After Death Of Longtime Mayor Dan Dwyer, Rensselear Readies For Mayoral Race: Part Two
The next mayoral election in the city of Rensselaer will be missing a longtime fixture on the ballot. Yesterday, we spoke with the city’s new mayor. Now, Capital Region Bureau Chief Dave Lucas has part two of WAMC’s look at the race.
Republican Michael Stammel chairs the Rensselaer County Legislature and is challenging Democratic Mayor Richard Mooney for the city's top office. Mooney took over after longtime Democratic Mayor Dan Dwyer died last year and is seeking a full term in the city of about 10,000.
Stammel says he threw his hat in the ring because he believes city hall should "work for everybody." "If you look at the, read the newspapers and some of the concerns of the residents in the city that's not being addressed by members of the council or the administration, such as the Dunn Dump and the biotech plant that they wanna put down at the port. These are concerns that the people have about their quality of life."
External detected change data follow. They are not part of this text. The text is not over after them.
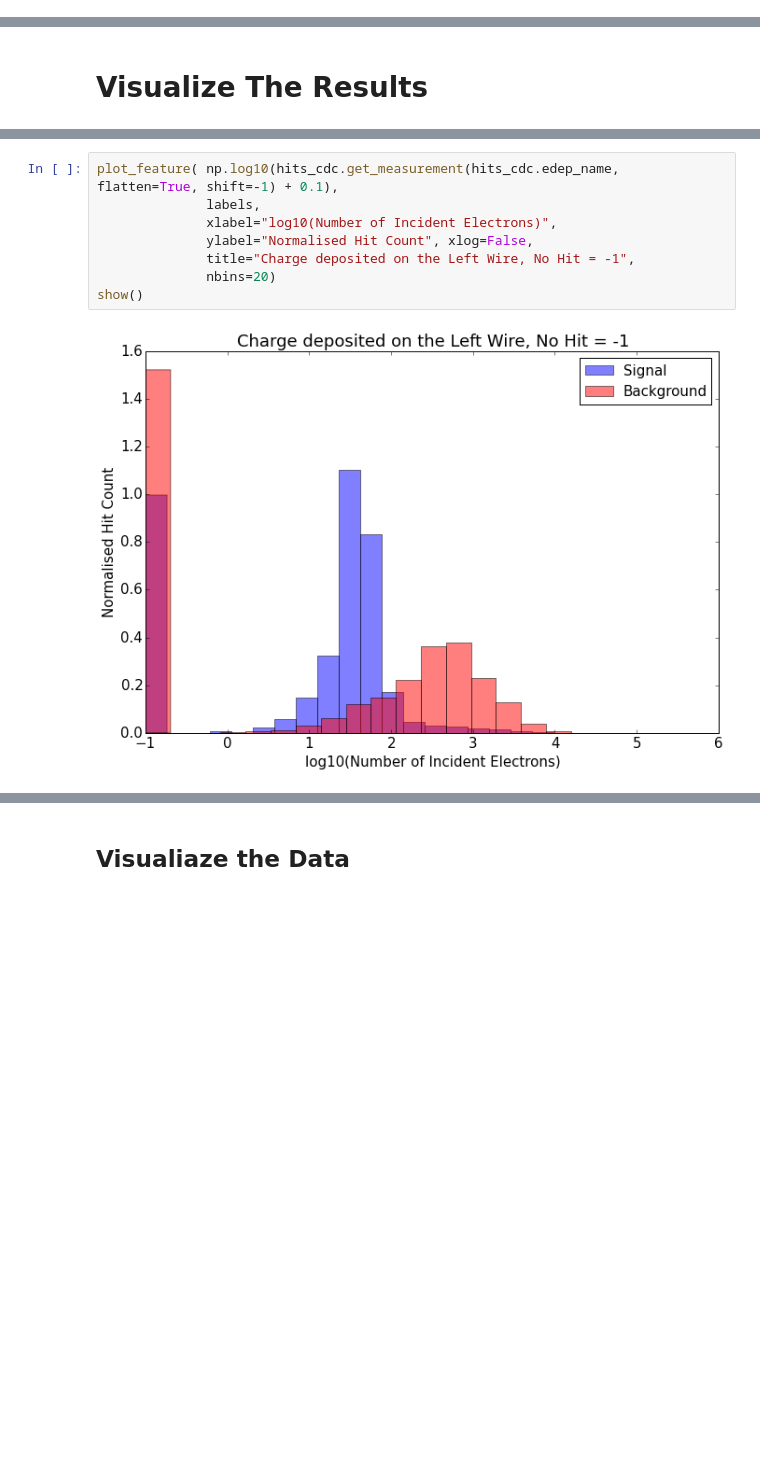
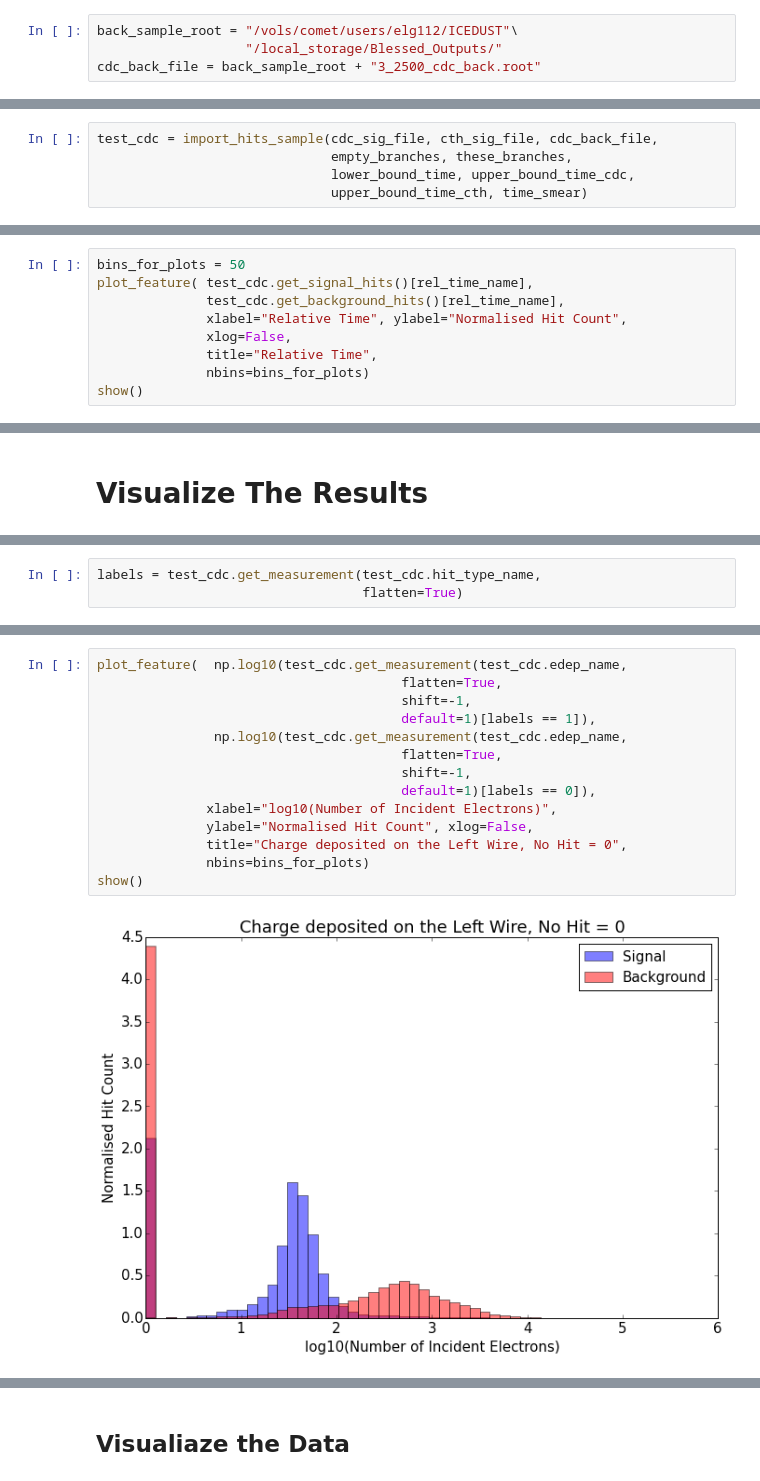
Before and after one commit to ewengillies/track-finding-yandex, a Jupyter notebook: notebooks/ICEDUST_MainPipeline.ipynb, the cells around one changed output, grey strips where cells are left out. Cells and saved outputs as stored; diff of their text form; blank space fills up the shorter version.

```diff
--- a/notebooks/ICEDUST_MainPipeline.ipynb
+++ b/notebooks/ICEDUST_MainPipeline.ipynb
@@ -912,0 +884,4 @@ final_diagnostics = factory.test_on(
+# %%
+back_sample_root = "/vols/comet/users/elg112/ICEDUST"\
+                   "/local_storage/Blessed_Outputs/"
+cdc_back_file = back_sample_root + "3_2500_cdc_back.root"
@@ -912,0 +892,5 @@ final_diagnostics = factory.test_on(
+# %%
+test_cdc = import_hits_sample(cdc_sig_file, cth_sig_file, cdc_back_file,
+                              empty_branches, these_branches,
+                              lower_bound_time, upper_bound_time_cdc,
+                              upper_bound_time_cth, time_smear)
@@ -912,0 +927,9 @@ final_diagnostics = factory.test_on(
+# %%
+bins_for_plots = 50
+plot_feature( test_cdc.get_signal_hits()[rel_time_name],
+              test_cdc.get_background_hits()[rel_time_name],
+              xlabel="Relative Time", ylabel="Normalised Hit Count",
+              xlog=False,
+              title="Relative Time",
+              nbins=bins_for_plots)
+show()
@@ -932,0 +1017,3 @@ labels = np.take([0,2,1], hits_cdc.get_measurement("CDCHit.fIsSig",
+# %%
+labels = test_cdc.get_measurement(test_cdc.hit_type_name,
+                                  flatten=True)
@@ -945,11 +1057,17 @@ show()
 # %%
-plot_feature( np.log10(hits_cdc.get_measurement(hits_cdc.edep_name, flatten=True, shift=-1) + 0.1),
-              labels,
+plot_feature(  np.log10(test_cdc.get_measurement(test_cdc.edep_name,
+                                       flatten=True,
+                                       shift=-1,
+                                       default=1)[labels == 1]),
+               np.log10(test_cdc.get_measurement(test_cdc.edep_name,
+                                       flatten=True,
+                                       shift=-1,
+                                       default=1)[labels == 0]),
               xlabel="log10(Number of Incident Electrons)",
               ylabel="Normalised Hit Count", xlog=False,
-              title="Charge deposited on the Left Wire, No Hit = -1",
-              nbins=20)
+              title="Charge deposited on the Left Wire, No Hit = 0",
+              nbins=bins_for_plots)
 show()
 # %% [output]
-[figure, old version]
+[figure, new version]
 # %%
```
Also changed, not shown: parts of 191 cells of this notebook, 2 other files.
Stammell has reservations when it comes to Mayor Mooney's "Resurgent Rensselaer" plans. He promises he'll offer more in the way of transparency. "I love Rensselaer and I'm positive about it, it's future. But a true leader takes on tough issues as well as don't ignore them, and or think that the public will forget about them. And I believe that the current administration has done that. I'm not your average 'one and done' elected official that you only see during the election year. I keep the public informed all year long. There are issues that have been brought forth to me that have been ignored about resurgence for the volunteer fire department, which is now just taken place. It's been ignored for many years. The lack of an ambulance in the city of Rensselaer. I am pro-EMS and fire, that's my background."
Answering Mooney's claim of running a "campaign of positivity," Stammel says he'll run on his record as a public servant. "I have over 20 years of governmental and institutional experience as a past Rensselaer city councilman, as council president, a legislator and I'm chairperson of the legislature, you know, I do my part in overseeing the $347 million county budget. The city's budget is miniscule in comparison to that. I served on the Capital Regional Planning Commission, the Capital District Transportation Committee, and have served on the Commission of Economic Opportunity. These commissions funnel money to the city for major projects and I've been part of those, so I'm always giving it to the city. As far as the negative stuff goes, I'd rather not talk about the negative. I think some of Mr. Mooney's posts on Facebook and places like that have really, uh, some he's put on some he's taken down, really shows what kind of campaign he wants to run. I'm not gonna be part of that. I'm gonna run on my experience and my history and go from there."
Stammel adds he has established positive relationships with the Republican County Executive and sheriff and other county officials through his work as a legislator.